-- Task requirements --
For every line in the entries that contains "安装器反馈改进", show the whole line.

-- Record excerpts --
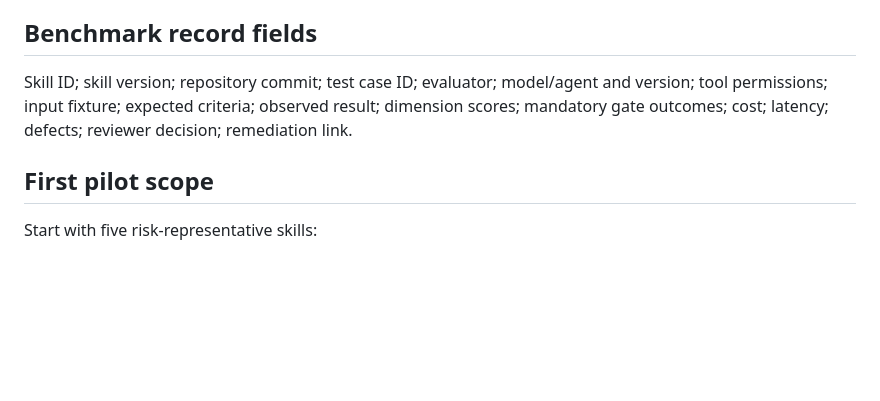
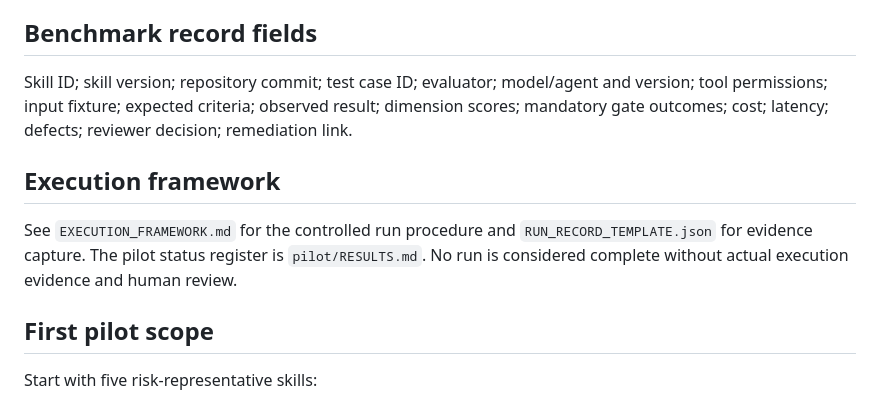
Before and after one commit to Mohamedalhindawan/coden-national-dpi, a Markdown page: skills/validation/README.md, the part around the change. Rendered like a GitHub page; blank space fills up the shorter version.

Commit message:
Link agent execution framework and pilot result register

```diff
--- a/skills/validation/README.md
+++ b/skills/validation/README.md
@@ -63,6 +63,10 @@ Draft → Reviewed → Tested → Approved → Published → Monitored → Retir
 
 Skill ID; skill version; repository commit; test case ID; evaluator; model/agent and version; tool permissions; input fixture; expected criteria; observed result; dimension scores; mandatory gate outcomes; cost; latency; defects; reviewer decision; remediation link.
 
+## Execution framework
+
+See `EXECUTION_FRAMEWORK.md` for the controlled run procedure and `RUN_RECORD_TEMPLATE.json` for evidence capture. The pilot status register is `pilot/RESULTS.md`. No run is considered complete without actual execution evidence and human review.
+
 ## First pilot scope
 
 Start with five risk-representative skills:
```
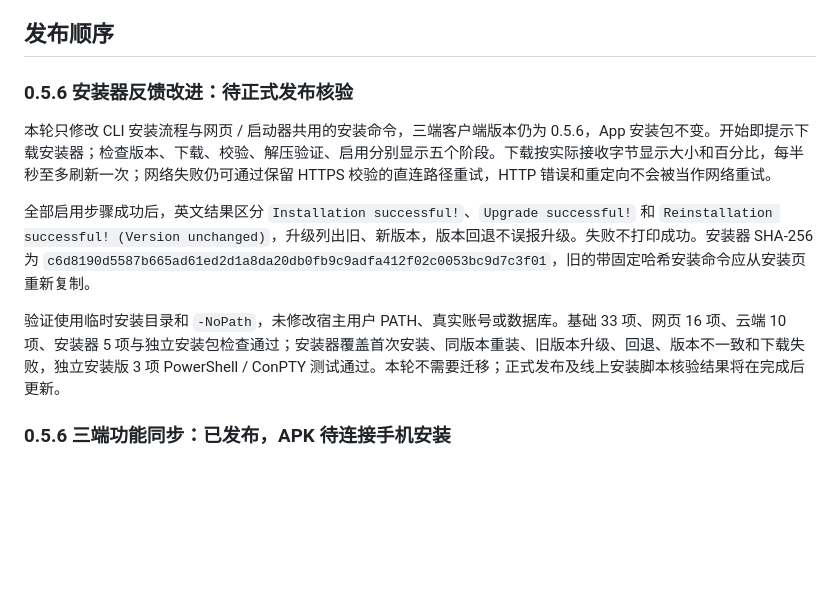
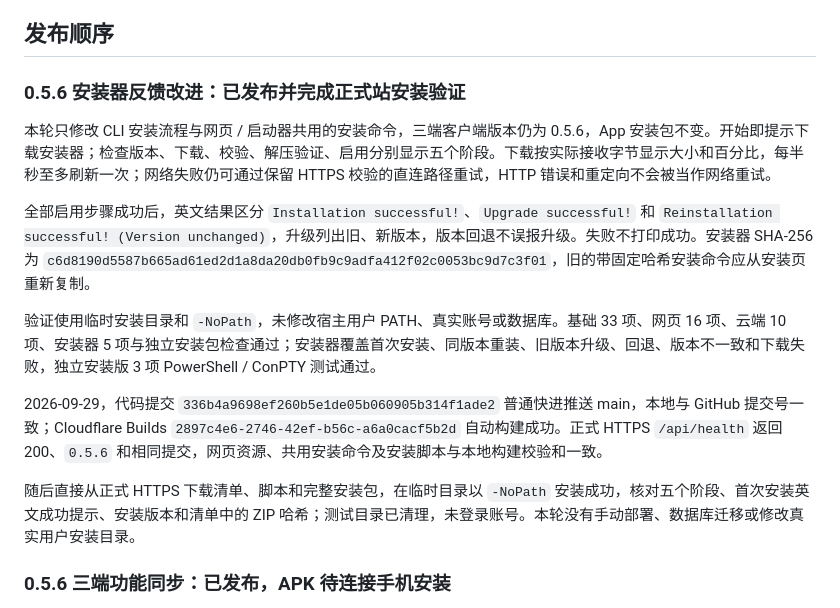
Before and after one commit to LeonZ03/Whisper, a Markdown page: cloud/DEPLOYMENT.md, the part around the change. Rendered like a GitHub page; blank space fills up the shorter version.

Commit message:
docs: record verified installer feedback release

```diff
--- a/cloud/DEPLOYMENT.md
+++ b/cloud/DEPLOYMENT.md
@@ -20,13 +20,17 @@
 
 ## 发布顺序
 
-### 0.5.6 安装器反馈改进：待正式发布核验
+### 0.5.6 安装器反馈改进：已发布并完成正式站安装验证
 
 本轮只修改 CLI 安装流程与网页 / 启动器共用的安装命令，三端客户端版本仍为 0.5.6，App 安装包不变。开始即提示下载安装器；检查版本、下载、校验、解压验证、启用分别显示五个阶段。下载按实际接收字节显示大小和百分比，每半秒至多刷新一次；网络失败仍可通过保留 HTTPS 校验的直连路径重试，HTTP 错误和重定向不会被当作网络重试。
 
 全部启用步骤成功后，英文结果区分 `Installation successful!`、`Upgrade successful!` 和 `Reinstallation successful! (Version unchanged)`，升级列出旧、新版本，版本回退不误报升级。失败不打印成功。安装器 SHA-256 为 `c6d8190d5587b665ad61ed2d1a8da20db0fb9c9adfa412f02c0053bc9d7c3f01`，旧的带固定哈希安装命令应从安装页重新复制。
 
-验证使用临时安装目录和 `-NoPath`，未修改宿主用户 PATH、真实账号或数据库。基础 33 项、网页 16 项、云端 10 项、安装器 5 项与独立安装包检查通过；安装器覆盖首次安装、同版本重装、旧版本升级、回退、版本不一致和下载失败，独立安装版 3 项 PowerShell / ConPTY 测试通过。本轮不需要迁移；正式发布及线上安装脚本核验结果将在完成后更新。
+验证使用临时安装目录和 `-NoPath`，未修改宿主用户 PATH、真实账号或数据库。基础 33 项、网页 16 项、云端 10 项、安装器 5 项与独立安装包检查通过；安装器覆盖首次安装、同版本重装、旧版本升级、回退、版本不一致和下载失败，独立安装版 3 项 PowerShell / ConPTY 测试通过。
+
+2026-09-29，代码提交 `336b4a9698ef260b5e1de05b060905b314f1ade2` 普通快进推送 main，本地与 GitHub 提交号一致；Cloudflare Builds `2897c4e6-2746-42ef-b56c-a6a0cacf5b2d` 自动构建成功。正式 HTTPS `/api/health` 返回 200、`0.5.6` 和相同提交，网页资源、共用安装命令及安装脚本与本地构建校验和一致。
+
+随后直接从正式 HTTPS 下载清单、脚本和完整安装包，在临时目录以 `-NoPath` 安装成功，核对五个阶段、首次安装英文成功提示、安装版本和清单中的 ZIP 哈希；测试目录已清理，未登录账号。本轮没有手动部署、数据库迁移或修改真实用户安装目录。
 
 ### 0.5.6 三端功能同步：已发布，APK 待连接手机安装
 
```
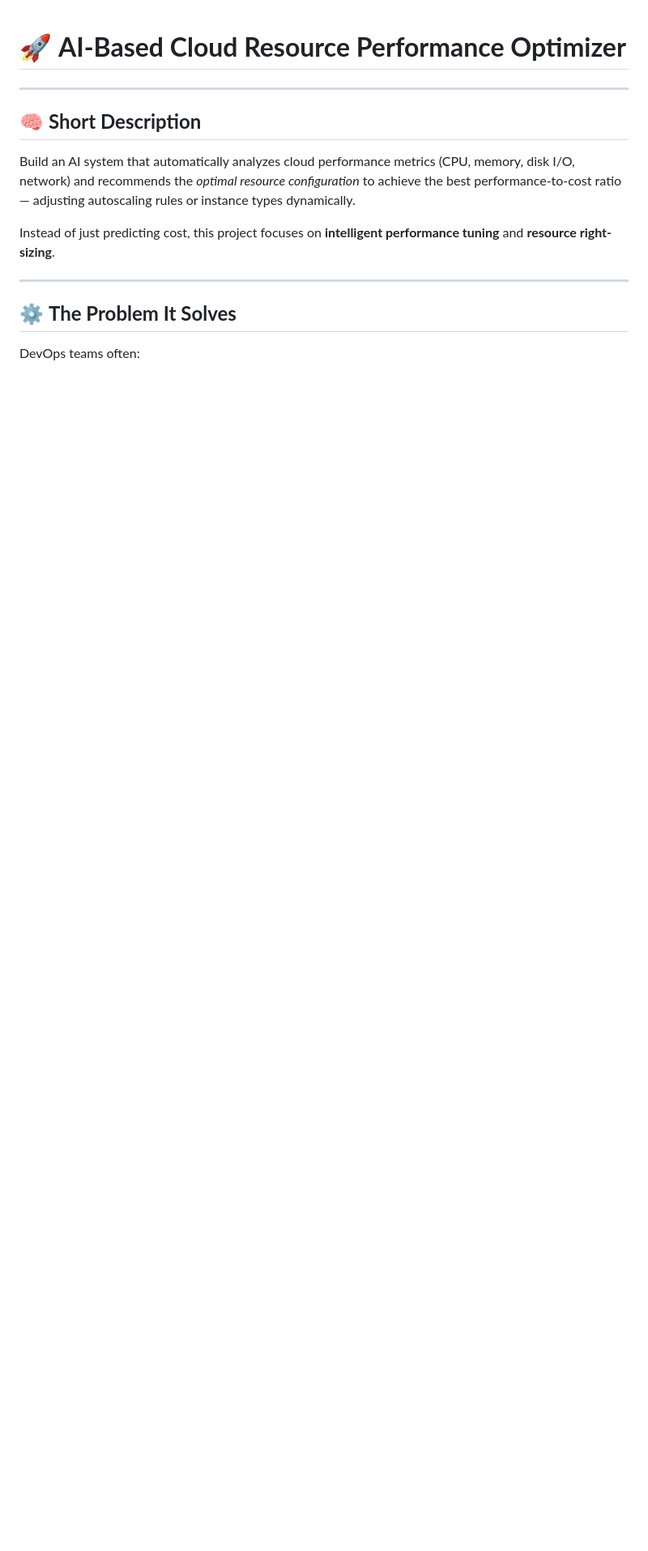
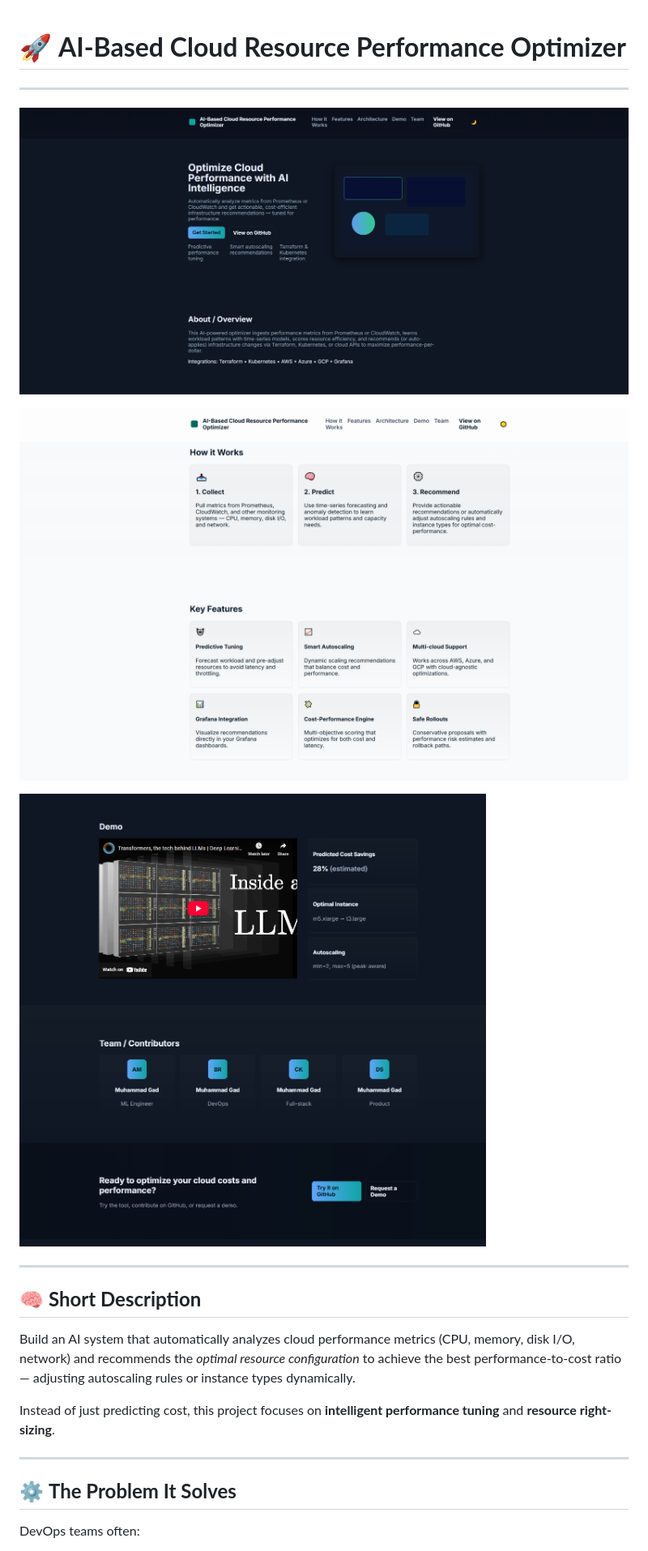
Before and after one commit to SNOWxZERO/Generative-AI-Task, a Markdown page: README.md, the part around one of its changes. Shown at 81% size. GitHub-like rendering; pictures changed too: images/{40108875-367B-4E0B-AC80-0B6A5BFDD814}.png (added), images/{DB751233-67E1-44AE-9208-A929C7FE2969}.png (added), {4BD6455C-6A42-41B6-A325-365D12D67C8F}.png (added); blank space fills up the shorter version.

Commit message:
adding images in readme and fixing darkmode and video issue

```diff
--- a/README.md
+++ b/README.md
@@ -1,5 +1,13 @@
 
 # 🚀 **AI-Based Cloud Resource Performance Optimizer**
+
+---
+
+![alt text](images/{DB751233-67E1-44AE-9208-A929C7FE2969}.png)
+
+![alt text](images/{40108875-367B-4E0B-AC80-0B6A5BFDD814}.png)
+
+![alt text]({4BD6455C-6A42-41B6-A325-365D12D67C8F}.png)
 
 ---
 
```
Also changed, not shown: other parts of README.md (+2 -3 lines), 2 other files.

-- Solution for this problem --
-### 0.5.6 安装器反馈改进：待正式发布核验
+### 0.5.6 安装器反馈改进：已发布并完成正式站安装验证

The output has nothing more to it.